Inside the current student center is the University Bookstore where students purchase books, supplies, technology and apparel. Student and employee Hannah Babinski, 24, says the store will move as soon as possible, but “we won’t move if it’s in-between semesters.” She says she is already guaranteed a job at the new bookstore. She will help move the inventory when the new building opens.

close-up of typing

The current student center acts as an easy  place for meeting, studying, or grabbing something to eat. The new student center features eight different restaurants, a Starbucks and various meetings rooms that double as a social meeting place for students.

closed down biggby coffee

Located in the lower level of the current student center is a permanently-closed Biggby Coffee.

students eating

Students use the current student center as a hangout spot and somewhere to eat. First-year student Jack Lumsden says, “This is my second time coming but I think I’m going to come as much as possible because it’s very short distance and the pizzas better.”

The $99 million new student center is slated to be done by January of 2023 after being pushed back from its original completion date of fall 2022l. This has left many WMU students and staff frustrated. “It is disappointing it isn’t open yet,” says Alexandra Kasprzy.


The construction of Dunbar Hall, which is located right next to Brown Hall off Van De Giessen Road, is estimated to be completed a year after the student center, in January 2024. The project will cost a total of $42.7 million and is aimed to house a new media center, high-tech classrooms and meeting spaces.


Director of Marketing Outreach for the Western Student Association Alexandra Kasprzyk is not all that surprised by the delays in the student center. “I anticipated it wouldn’t be open when they said it would be open,” Kasprzyk says. Meeting rooms in the new center are allocated for the WSA, Kasprzyk says.


The new building will get an additional 11,000 square feet of glass compared to the former Dunbar Hall. The glass will branch out from the metal supports seen in this picture.


Junior WMU student Stiven Reci is a civil engineer student who thinks the new student center looks beautiful and can’t wait for it to open. “As a civil engineer student and working in the industry of construction I understand there are supply chain issues. Nevertheless, I have to say that I am frustrated.”


Members of the crew discussing sizing ideas for the roof.
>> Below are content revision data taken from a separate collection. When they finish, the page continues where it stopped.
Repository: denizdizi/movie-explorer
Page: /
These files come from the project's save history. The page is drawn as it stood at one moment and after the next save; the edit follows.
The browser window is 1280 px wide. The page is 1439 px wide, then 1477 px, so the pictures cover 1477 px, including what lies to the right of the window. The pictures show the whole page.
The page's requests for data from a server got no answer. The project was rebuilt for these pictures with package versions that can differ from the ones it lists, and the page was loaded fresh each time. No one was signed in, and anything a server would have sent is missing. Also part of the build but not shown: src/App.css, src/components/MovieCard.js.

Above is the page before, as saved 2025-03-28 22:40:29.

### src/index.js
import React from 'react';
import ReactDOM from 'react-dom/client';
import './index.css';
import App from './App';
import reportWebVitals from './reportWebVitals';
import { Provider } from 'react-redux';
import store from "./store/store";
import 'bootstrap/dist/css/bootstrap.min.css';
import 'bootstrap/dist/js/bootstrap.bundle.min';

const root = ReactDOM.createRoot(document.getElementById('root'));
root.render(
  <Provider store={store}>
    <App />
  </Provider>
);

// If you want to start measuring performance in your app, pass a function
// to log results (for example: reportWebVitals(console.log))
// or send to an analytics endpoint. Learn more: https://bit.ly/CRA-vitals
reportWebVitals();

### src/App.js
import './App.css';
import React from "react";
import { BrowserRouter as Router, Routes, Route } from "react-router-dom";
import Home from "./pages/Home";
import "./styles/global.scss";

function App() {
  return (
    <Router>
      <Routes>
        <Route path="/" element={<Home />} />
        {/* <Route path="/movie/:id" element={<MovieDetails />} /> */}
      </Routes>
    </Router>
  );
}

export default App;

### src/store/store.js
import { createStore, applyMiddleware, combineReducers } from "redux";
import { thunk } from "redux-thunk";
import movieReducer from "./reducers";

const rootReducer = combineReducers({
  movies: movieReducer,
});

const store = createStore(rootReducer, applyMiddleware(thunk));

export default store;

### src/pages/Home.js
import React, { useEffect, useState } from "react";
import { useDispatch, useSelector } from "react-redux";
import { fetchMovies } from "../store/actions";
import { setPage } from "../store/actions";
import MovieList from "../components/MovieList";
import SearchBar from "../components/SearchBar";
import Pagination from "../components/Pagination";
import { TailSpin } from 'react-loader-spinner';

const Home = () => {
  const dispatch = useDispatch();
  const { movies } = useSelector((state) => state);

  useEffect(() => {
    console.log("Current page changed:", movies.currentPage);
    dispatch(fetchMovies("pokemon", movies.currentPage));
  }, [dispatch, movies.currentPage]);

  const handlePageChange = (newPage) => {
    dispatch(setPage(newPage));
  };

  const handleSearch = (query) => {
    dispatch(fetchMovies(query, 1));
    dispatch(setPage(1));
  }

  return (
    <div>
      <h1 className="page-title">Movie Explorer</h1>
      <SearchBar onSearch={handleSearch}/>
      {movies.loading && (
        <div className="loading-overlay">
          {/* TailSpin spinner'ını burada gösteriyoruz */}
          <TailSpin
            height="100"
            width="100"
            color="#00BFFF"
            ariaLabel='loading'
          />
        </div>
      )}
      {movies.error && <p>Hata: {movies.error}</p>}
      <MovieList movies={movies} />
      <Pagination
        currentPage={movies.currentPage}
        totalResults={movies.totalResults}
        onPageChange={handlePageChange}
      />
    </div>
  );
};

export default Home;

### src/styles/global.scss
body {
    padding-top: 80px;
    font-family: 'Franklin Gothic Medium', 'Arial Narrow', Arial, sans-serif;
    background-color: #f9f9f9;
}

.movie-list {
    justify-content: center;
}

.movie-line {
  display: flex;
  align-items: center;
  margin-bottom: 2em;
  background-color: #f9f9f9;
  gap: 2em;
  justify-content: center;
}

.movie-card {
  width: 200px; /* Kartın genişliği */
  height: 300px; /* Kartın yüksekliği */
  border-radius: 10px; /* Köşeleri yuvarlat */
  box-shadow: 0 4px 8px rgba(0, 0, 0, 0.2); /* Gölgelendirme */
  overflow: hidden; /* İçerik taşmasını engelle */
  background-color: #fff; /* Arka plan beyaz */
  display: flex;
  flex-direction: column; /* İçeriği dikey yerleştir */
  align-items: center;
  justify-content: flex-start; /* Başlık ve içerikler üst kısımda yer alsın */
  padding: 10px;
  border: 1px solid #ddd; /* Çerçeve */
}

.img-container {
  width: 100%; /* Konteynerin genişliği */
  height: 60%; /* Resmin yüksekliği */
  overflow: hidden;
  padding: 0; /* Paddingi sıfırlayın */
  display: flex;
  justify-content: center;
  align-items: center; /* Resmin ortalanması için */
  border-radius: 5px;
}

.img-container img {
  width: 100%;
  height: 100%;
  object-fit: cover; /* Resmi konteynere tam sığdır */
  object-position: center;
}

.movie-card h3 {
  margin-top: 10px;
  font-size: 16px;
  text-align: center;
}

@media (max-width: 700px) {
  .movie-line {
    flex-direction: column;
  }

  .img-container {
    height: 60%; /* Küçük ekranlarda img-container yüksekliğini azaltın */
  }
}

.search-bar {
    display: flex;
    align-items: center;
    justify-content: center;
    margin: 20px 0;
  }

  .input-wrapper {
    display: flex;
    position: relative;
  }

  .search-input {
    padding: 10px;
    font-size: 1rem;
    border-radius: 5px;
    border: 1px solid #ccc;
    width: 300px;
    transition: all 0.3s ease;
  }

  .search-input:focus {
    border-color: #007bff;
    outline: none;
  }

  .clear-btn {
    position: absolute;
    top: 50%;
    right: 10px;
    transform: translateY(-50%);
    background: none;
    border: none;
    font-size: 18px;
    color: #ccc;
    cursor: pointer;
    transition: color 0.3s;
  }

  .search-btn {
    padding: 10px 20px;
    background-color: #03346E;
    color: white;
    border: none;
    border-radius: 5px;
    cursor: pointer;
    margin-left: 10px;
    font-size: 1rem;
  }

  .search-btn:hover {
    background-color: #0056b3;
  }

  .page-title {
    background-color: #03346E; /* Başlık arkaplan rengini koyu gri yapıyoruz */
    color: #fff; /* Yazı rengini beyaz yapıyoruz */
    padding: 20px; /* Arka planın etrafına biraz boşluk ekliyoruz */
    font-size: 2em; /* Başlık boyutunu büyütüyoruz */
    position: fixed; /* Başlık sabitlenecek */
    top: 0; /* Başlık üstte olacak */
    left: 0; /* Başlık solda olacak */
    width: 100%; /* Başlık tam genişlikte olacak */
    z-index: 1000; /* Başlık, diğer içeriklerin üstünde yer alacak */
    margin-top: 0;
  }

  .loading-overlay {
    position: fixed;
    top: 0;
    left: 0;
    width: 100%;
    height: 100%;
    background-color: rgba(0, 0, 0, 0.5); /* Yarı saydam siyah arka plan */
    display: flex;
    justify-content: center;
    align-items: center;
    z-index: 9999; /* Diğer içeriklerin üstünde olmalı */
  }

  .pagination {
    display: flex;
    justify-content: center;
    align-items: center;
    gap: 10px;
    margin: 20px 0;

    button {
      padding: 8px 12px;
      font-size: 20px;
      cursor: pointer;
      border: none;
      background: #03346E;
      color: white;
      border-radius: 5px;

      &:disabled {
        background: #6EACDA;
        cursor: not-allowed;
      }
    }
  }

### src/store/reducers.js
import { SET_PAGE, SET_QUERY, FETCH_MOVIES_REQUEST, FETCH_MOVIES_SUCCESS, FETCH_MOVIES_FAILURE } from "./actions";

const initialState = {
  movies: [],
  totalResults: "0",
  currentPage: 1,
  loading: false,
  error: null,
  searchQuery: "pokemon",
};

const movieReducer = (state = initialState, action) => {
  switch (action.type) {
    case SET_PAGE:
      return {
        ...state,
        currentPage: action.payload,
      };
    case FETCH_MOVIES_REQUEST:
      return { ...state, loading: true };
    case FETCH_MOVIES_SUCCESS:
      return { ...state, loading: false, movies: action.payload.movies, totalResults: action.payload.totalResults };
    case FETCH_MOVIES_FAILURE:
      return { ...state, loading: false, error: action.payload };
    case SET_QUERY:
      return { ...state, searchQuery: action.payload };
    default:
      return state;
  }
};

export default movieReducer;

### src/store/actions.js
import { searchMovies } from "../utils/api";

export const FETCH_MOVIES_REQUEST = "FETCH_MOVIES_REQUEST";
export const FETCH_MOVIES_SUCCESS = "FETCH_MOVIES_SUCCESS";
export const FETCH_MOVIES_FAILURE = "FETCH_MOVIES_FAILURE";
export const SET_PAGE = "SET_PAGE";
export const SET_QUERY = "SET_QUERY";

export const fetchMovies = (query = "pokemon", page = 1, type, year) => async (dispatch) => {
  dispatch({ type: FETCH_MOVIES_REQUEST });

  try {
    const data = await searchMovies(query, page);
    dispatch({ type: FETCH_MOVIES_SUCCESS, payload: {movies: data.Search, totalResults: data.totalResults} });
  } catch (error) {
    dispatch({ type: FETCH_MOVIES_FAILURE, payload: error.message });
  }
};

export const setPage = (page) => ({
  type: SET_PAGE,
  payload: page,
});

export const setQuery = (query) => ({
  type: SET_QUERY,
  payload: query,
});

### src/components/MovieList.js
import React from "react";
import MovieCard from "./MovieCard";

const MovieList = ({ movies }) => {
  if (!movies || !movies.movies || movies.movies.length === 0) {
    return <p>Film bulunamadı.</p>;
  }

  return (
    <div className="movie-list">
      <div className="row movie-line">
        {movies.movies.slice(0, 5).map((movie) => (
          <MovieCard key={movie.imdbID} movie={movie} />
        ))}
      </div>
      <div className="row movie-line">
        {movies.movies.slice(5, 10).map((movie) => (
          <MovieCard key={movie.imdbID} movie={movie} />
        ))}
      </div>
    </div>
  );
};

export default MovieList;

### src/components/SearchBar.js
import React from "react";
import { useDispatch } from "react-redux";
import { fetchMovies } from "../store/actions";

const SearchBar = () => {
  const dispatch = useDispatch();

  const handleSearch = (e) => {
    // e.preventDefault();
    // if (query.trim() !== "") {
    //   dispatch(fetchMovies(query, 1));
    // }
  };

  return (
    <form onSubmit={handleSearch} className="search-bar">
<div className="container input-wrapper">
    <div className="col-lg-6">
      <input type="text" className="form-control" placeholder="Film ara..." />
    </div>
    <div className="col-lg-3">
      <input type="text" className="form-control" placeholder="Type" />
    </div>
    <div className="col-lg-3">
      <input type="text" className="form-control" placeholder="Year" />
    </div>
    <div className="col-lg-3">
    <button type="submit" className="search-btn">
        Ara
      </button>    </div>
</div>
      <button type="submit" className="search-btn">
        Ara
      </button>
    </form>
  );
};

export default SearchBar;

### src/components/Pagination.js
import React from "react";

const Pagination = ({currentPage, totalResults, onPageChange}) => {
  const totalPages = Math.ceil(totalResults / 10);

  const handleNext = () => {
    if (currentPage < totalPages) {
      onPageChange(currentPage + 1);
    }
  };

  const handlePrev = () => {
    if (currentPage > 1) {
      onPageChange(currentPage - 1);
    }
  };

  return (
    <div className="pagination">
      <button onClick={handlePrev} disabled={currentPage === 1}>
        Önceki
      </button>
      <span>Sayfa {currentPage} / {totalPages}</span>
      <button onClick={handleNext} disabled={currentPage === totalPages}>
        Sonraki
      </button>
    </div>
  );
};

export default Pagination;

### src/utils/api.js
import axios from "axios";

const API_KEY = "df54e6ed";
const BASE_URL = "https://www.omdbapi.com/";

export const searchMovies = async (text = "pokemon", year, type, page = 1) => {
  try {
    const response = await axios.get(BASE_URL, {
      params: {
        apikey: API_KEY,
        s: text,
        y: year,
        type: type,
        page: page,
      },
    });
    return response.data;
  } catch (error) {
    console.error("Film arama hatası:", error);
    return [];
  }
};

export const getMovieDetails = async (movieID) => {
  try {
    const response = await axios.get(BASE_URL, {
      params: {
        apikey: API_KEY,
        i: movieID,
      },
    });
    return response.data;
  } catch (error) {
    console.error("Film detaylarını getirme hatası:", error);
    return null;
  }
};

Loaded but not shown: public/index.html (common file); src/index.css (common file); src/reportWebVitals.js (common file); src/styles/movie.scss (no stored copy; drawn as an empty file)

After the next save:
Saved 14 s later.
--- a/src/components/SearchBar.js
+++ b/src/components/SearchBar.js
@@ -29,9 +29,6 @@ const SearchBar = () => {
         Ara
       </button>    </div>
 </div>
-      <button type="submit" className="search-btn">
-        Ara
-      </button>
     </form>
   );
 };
They are working in an area at the back of the new student center.



Fencing placed specifically for the construction blocks off a lot of area on the WMU campus. Students find it hard to maneuver through the campus and around the construction staging.